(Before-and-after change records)
_ _ _ _ _
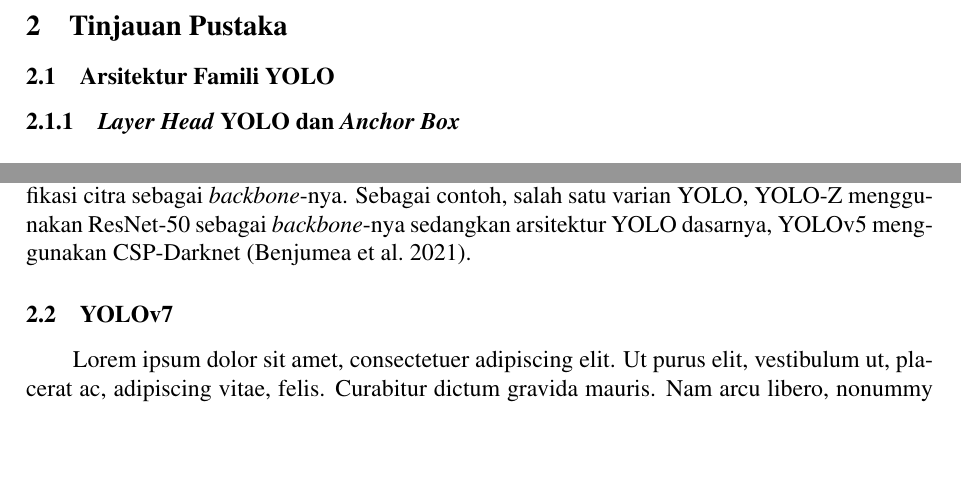
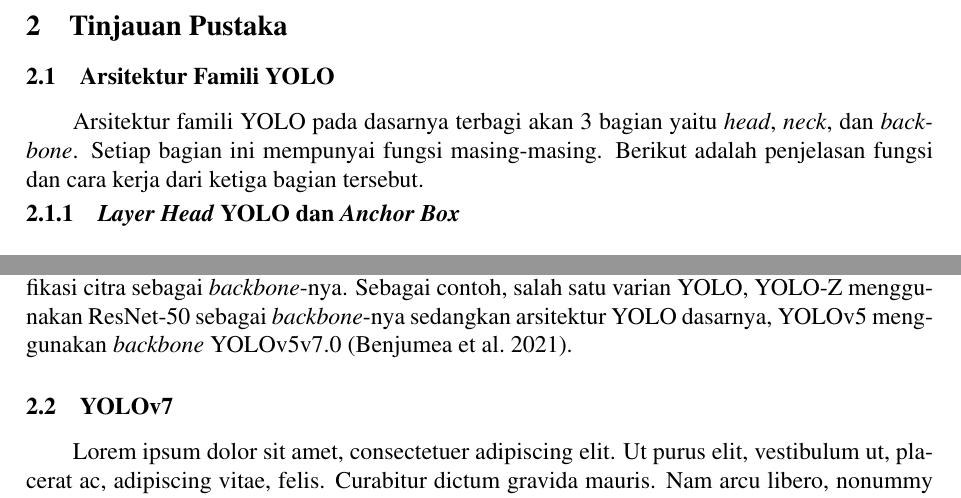
Before and after one commit to messier12/final-project-yolo-optimization, a LaTeX thesis (docs/paper/proposal.tex, which reads docs/paper/contents/2-tinjauan-pustaka.tex): two parts of pages 12 and 13 of 16, joined at a grey line, cut so that both start at the same text, the shorter picture padded with empty space. Compiled offline with pdfLaTeX.

Commit message:
add stuff to arsitektur famili yolo

```diff
--- a/docs/paper/contents/2-tinjauan-pustaka.tex
+++ b/docs/paper/contents/2-tinjauan-pustaka.tex
@@ -1,5 +1,8 @@
 \section{Tinjauan Pustaka}
 \subsection{Arsitektur Famili YOLO}
+  Arsitektur famili YOLO pada dasarnya terbagi akan 3 bagian yaitu \emph{head}, \emph{neck}, dan \emph{backbone}.
+  Setiap bagian ini mempunyai fungsi masing-masing.
+  Berikut adalah penjelasan fungsi dan cara kerja dari ketiga bagian tersebut.
   \subsubsection{\emph{Layer Head} YOLO dan \emph{Anchor Box}}
     \begin{figure}[ht]
         \centering
@@ -39,7 +42,7 @@
     \emph{Backbone} dari YOLO merupakan bagian yang mengekstrak fitur dari citra yang diinputkan.
     Hasil ekstraksi fitur ini akan diinputkan pada \emph{neck} yang kemudian akan di\emph{upsampling} olehnya.
     Model-model YOLO dapat menggunakan \emph{feature extractor} dari model-model klasifikasi citra sebagai \emph{backbone}-nya.
-    Sebagai contoh, salah satu varian YOLO, YOLO-Z menggunakan ResNet-50 sebagai \emph{backbone}-nya sedangkan arsitektur YOLO dasarnya, YOLOv5 menggunakan CSP-Darknet \parencite{yoloz}.
+    Sebagai contoh, salah satu varian YOLO, YOLO-Z menggunakan ResNet-50 sebagai \emph{backbone}-nya sedangkan arsitektur YOLO dasarnya, YOLOv5 menggunakan \emph{backbone} YOLOv5v7.0 \parencite{yoloz}.
 
 
 
```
_ _ _ _ _
What is required - Without the pictures, return the entries exactly as they appear.

Response area -
Before and after one commit to messier12/final-project-yolo-optimization, a LaTeX thesis (docs/paper/proposal.tex, which reads docs/paper/contents/2-tinjauan-pustaka.tex): two parts of pages 12 and 13 of 16, joined at a grey line, cut so that both start at the same text, the shorter picture padded with empty space. Compiled offline with pdfLaTeX.

Commit message:
add stuff to arsitektur famili yolo

```diff
--- a/docs/paper/contents/2-tinjauan-pustaka.tex
+++ b/docs/paper/contents/2-tinjauan-pustaka.tex
@@ -1,5 +1,8 @@
 \section{Tinjauan Pustaka}
 \subsection{Arsitektur Famili YOLO}
+  Arsitektur famili YOLO pada dasarnya terbagi akan 3 bagian yaitu \emph{head}, \emph{neck}, dan \emph{backbone}.
+  Setiap bagian ini mempunyai fungsi masing-masing.
+  Berikut adalah penjelasan fungsi dan cara kerja dari ketiga bagian tersebut.
   \subsubsection{\emph{Layer Head} YOLO dan \emph{Anchor Box}}
     \begin{figure}[ht]
         \centering
@@ -39,7 +42,7 @@
     \emph{Backbone} dari YOLO merupakan bagian yang mengekstrak fitur dari citra yang diinputkan.
     Hasil ekstraksi fitur ini akan diinputkan pada \emph{neck} yang kemudian akan di\emph{upsampling} olehnya.
     Model-model YOLO dapat menggunakan \emph{feature extractor} dari model-model klasifikasi citra sebagai \emph{backbone}-nya.
-    Sebagai contoh, salah satu varian YOLO, YOLO-Z menggunakan ResNet-50 sebagai \emph{backbone}-nya sedangkan arsitektur YOLO dasarnya, YOLOv5 menggunakan CSP-Darknet \parencite{yoloz}.
+    Sebagai contoh, salah satu varian YOLO, YOLO-Z menggunakan ResNet-50 sebagai \emph{backbone}-nya sedangkan arsitektur YOLO dasarnya, YOLOv5 menggunakan \emph{backbone} YOLOv5v7.0 \parencite{yoloz}.
 
 
 
```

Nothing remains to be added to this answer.